INPUT DATA –
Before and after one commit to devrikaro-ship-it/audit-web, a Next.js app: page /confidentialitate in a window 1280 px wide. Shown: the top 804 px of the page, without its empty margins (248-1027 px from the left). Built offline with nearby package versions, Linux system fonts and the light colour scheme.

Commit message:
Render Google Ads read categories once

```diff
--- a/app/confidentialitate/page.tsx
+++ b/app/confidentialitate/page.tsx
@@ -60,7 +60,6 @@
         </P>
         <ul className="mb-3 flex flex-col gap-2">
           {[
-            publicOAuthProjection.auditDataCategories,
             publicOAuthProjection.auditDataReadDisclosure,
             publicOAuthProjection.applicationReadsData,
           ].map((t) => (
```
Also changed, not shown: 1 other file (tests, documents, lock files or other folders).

--

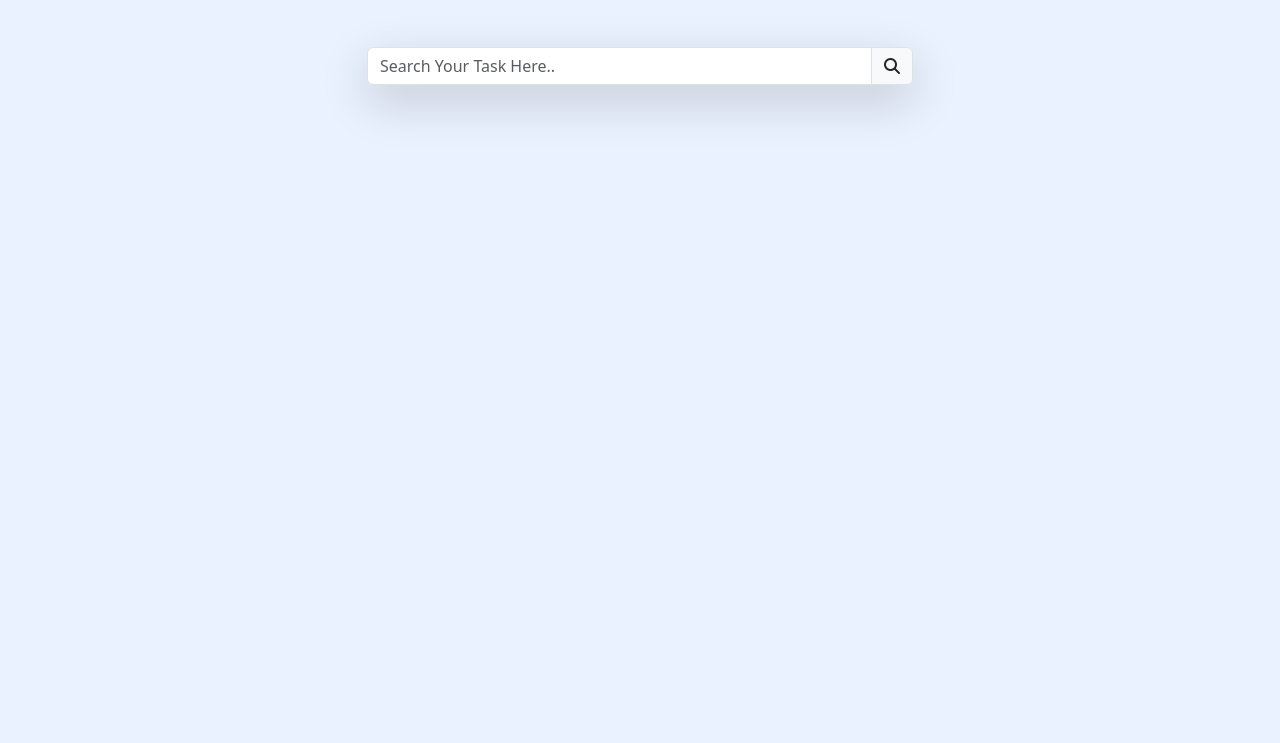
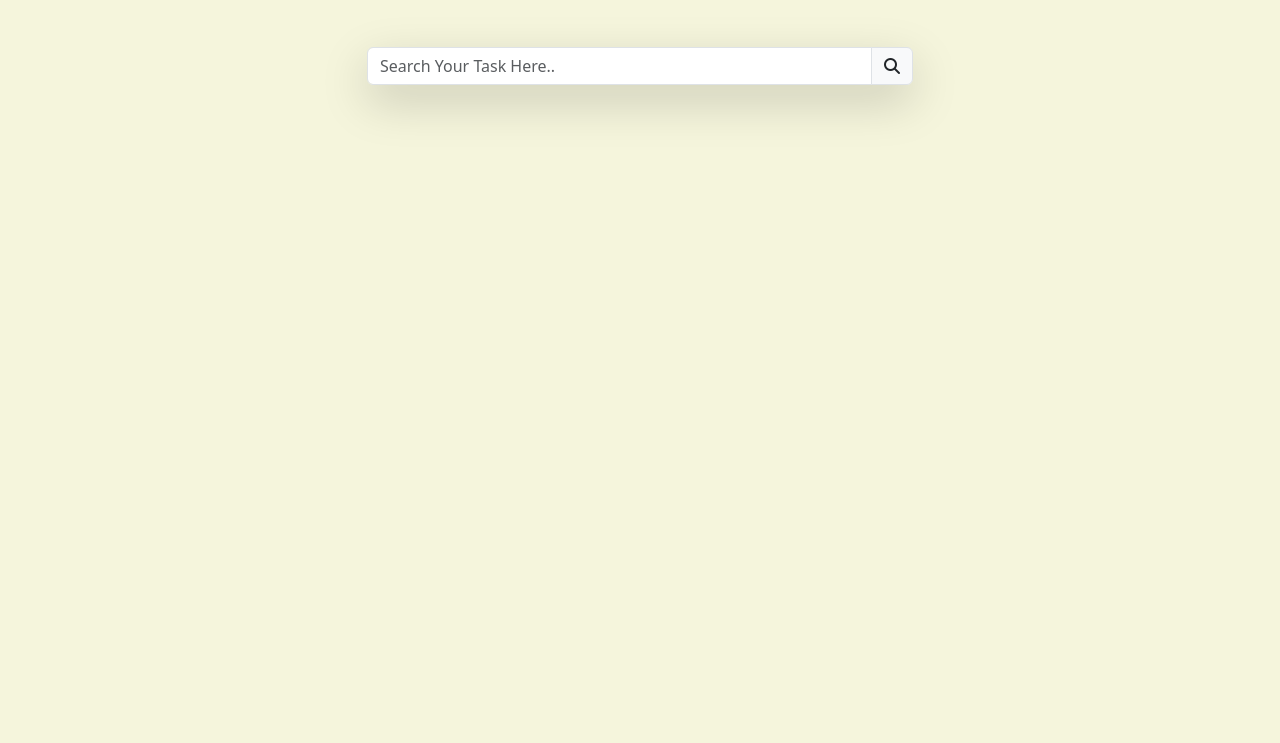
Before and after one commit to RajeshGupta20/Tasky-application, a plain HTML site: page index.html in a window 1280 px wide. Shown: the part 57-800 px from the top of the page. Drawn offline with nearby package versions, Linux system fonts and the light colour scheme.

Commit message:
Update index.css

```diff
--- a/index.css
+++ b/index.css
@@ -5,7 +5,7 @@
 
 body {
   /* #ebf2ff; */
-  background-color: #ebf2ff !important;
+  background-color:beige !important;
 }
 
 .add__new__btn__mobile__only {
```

INSTRUCTIONS TO FOLLOW – Your answer should consist of the lines above that hold the word "page", copied exactly.

ANSWER TO THIS EXERCISE –
Before and after one commit to devrikaro-ship-it/audit-web, a Next.js app: page /confidentialitate in a window 1280 px wide. Shown: the top 804 px of the page, without its empty margins (248-1027 px from the left). Built offline with nearby package versions, Linux system fonts and the light colour scheme.
--- a/app/confidentialitate/page.tsx
+++ b/app/confidentialitate/page.tsx
Before and after one commit to RajeshGupta20/Tasky-application, a plain HTML site: page index.html in a window 1280 px wide. Shown: the part 57-800 px from the top of the page. Drawn offline with nearby package versions, Linux system fonts and the light colour scheme.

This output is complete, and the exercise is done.